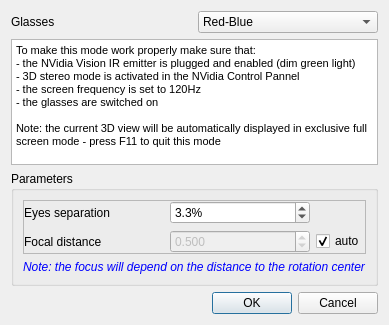
Above: common/ui_templates/stereoModeDlg.ui from CloudCompare/CloudCompare before the change. Below: the same form after it.
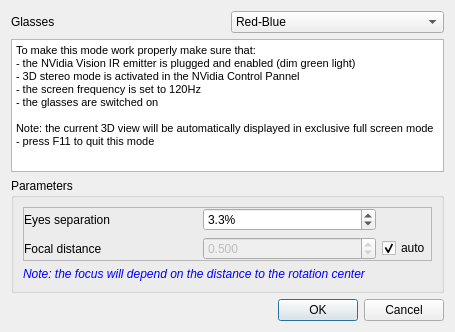
That is the form after the change. Icons and pictures are not drawn.

The edit to the form file:
```diff
--- a/common/ui_templates/stereoModeDlg.ui
+++ b/common/ui_templates/stereoModeDlg.ui
@@ -6,8 +6,8 @@
    <rect>
     <x>0</x>
     <y>0</y>
-    <width>383</width>
-    <height>325</height>
+    <width>455</width>
+    <height>332</height>
    </rect>
   </property>
   <property name="windowTitle">
```
Left out of the diff: 16 changed lines with no effect on the pictures.
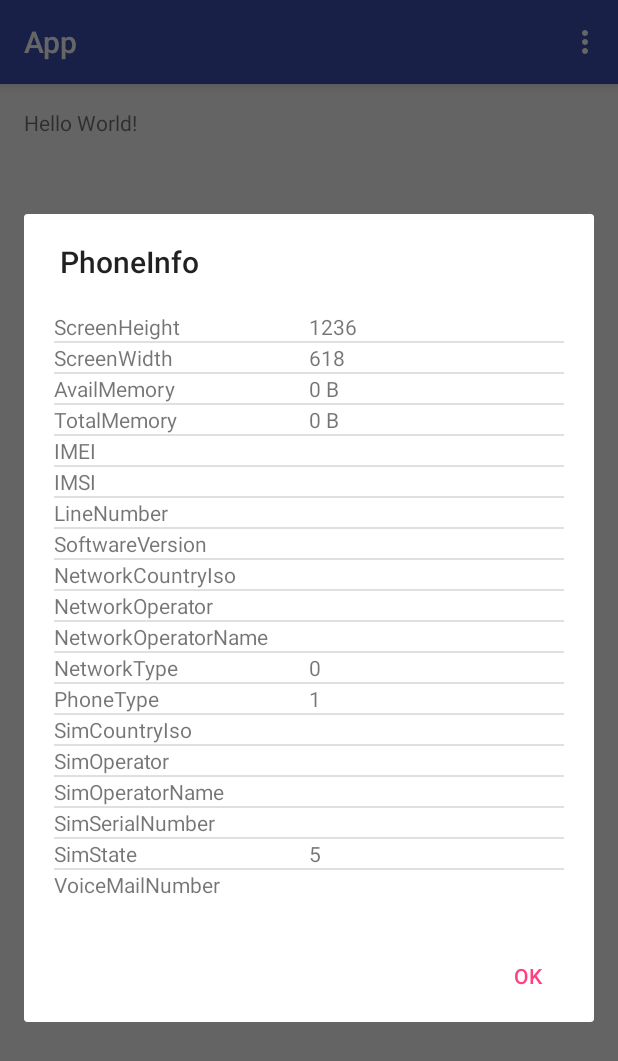
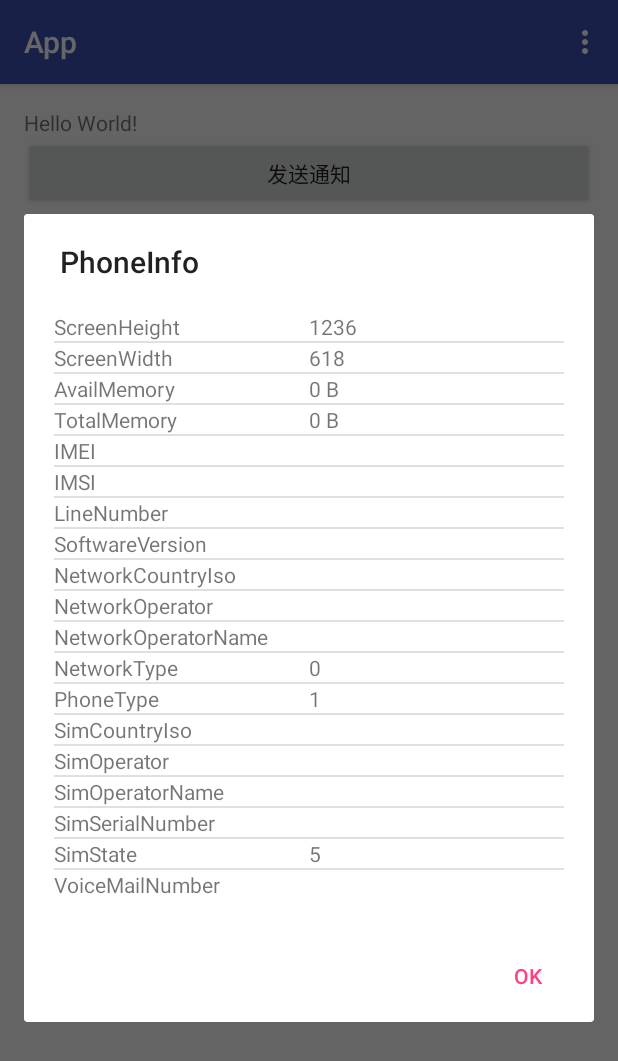
Before and after one commit to hizhous/per-app, an Android app: the screen it shows after launch (MainActivity), in the options menu, after a tap on "PhoneInfo", on a phone screen of 412 x 824 dp. Shown: the top 1061 px of the screen. Run offline under Robolectric (Android 15) with nearby library versions, the phone set to English and light mode, and no system bars.

Commit message:
测试 通知栏拉起Activity

```diff
--- a/app/build.gradle
+++ b/app/build.gradle
@@ -22,6 +22,5 @@ android {
 dependencies {
     compile fileTree(dir: 'libs', include: ['*.jar'])
     testCompile 'junit:junit:4.12'
-    compile 'com.android.support:appcompat-v7:25.0.0'
     compile project(path: ':app-base')
 }
--- a/app/src/main/java/me/zhous/app/MainActivity.java
+++ b/app/src/main/java/me/zhous/app/MainActivity.java
@@ -1,15 +1,18 @@
 package me.zhous.app;
 
+import android.app.NotificationManager;
+import android.app.PendingIntent;
+import android.content.Context;
+import android.content.Intent;
 import android.os.Bundle;
+import android.support.v7.app.NotificationCompat;
 import android.view.LayoutInflater;
 import android.view.Menu;
 import android.view.MenuItem;
 import android.view.View;
 import android.widget.ListView;
-import android.widget.Toast;
 
-import java.util.ArrayList;
-
+import me.zhous.app.receiver.NotificationReceiver;
 import me.zhous.app.ui.adapter.NameValueAdapter;
 import me.zhous.base.activity.BaseActivity;
 import me.zhous.base.util.DialogUtil;
@@ -22,6 +25,27 @@ public class MainActivity extends BaseActivity {
     protected void onCreate(Bundle savedInstanceState) {
         super.onCreate(savedInstanceState);
         setContentView(R.layout.activity_main);
+
+        findViewById(R.id.b_show_notification).setOnClickListener(new View.OnClickListener() {
+            @Override
+            public void onClick(View v) {
+                Intent recIntent = new Intent(MainActivity.this,NotificationReceiver.class);
+                recIntent.setAction(NotificationReceiver.ACTION_RECEIVE_NOTIFICATION);
+                PendingIntent contentIntent = PendingIntent.getBroadcast(MainActivity.this,0,
+                        recIntent,PendingIntent.FLAG_UPDATE_CURRENT);
+
+                Intent delIntent = new Intent(MainActivity.this,NotificationReceiver.class);
+                delIntent.setAction(NotificationReceiver.ACTION_CANCEL_NOTIFICATION);
+                PendingIntent deleteIntent = PendingIntent.getBroadcast(MainActivity.this,0,delIntent,PendingIntent.FLAG_UPDATE_CURRENT);
+                NotificationCompat.Builder builder = new NotificationCompat.Builder(MainActivity.this);
+                builder.setContentText("IamContent").setTicker("IamTicker").setContentTitle("IamTitle")
+                        .setSmallIcon(R.mipmap.ic_launcher)
+                        .setContentIntent(contentIntent).setDeleteIntent(deleteIntent);
+
+                NotificationManager manager = (NotificationManager) MainActivity.this.getSystemService(Context.NOTIFICATION_SERVICE);
+                manager.notify(1001,builder.build());
+            }
+        });
     }
 
     @Override
--- a/app/src/main/res/layout/activity_main.xml
+++ b/app/src/main/res/layout/activity_main.xml
@@ -10,7 +10,15 @@
     tools:context="me.zhous.app.MainActivity">
 
     <TextView
+        android:id="@+id/t_tv"
         android:layout_width="wrap_content"
         android:layout_height="wrap_content"
         android:text="Hello World!" />
+
+    <Button
+        android:layout_below="@id/t_tv"
+        android:id="@+id/b_show_notification"
+        android:text="@string/show_notification"
+        android:layout_width="match_parent"
+        android:layout_height="wrap_content" />
 </RelativeLayout>
--- a/app/src/main/res/values/strings.xml
+++ b/app/src/main/res/values/strings.xml
@@ -1,3 +1,5 @@
 <resources>
     <string name="app_name">App</string>
+    <string name="show_notification">发送通知</string>
+    <string name="second_activity">第二个Activity</string>
 </resources>
```
Also changed, not shown: app/src/main/AndroidManifest.xml (+7 -0 lines), app/src/main/java/me/zhous/app/activity/SecondActivity.java (added, +26 -0 lines), app/src/main/java/me/zhous/app/receiver/NotificationReceiver.java (added, +37 -0 lines), app/src/main/res/layout/layout_second.xml (added, +11 -0 lines), 4 other files.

━━━━━━━━

* [TRY IT]: Among the entries, find each line that includes the string "recIntent" and copy it.

* [RESULT OF THE TASK]:
+                Intent recIntent = new Intent(MainActivity.this,NotificationReceiver.class);
+                recIntent.setAction(NotificationReceiver.ACTION_RECEIVE_NOTIFICATION);
+                        recIntent,PendingIntent.FLAG_UPDATE_CURRENT);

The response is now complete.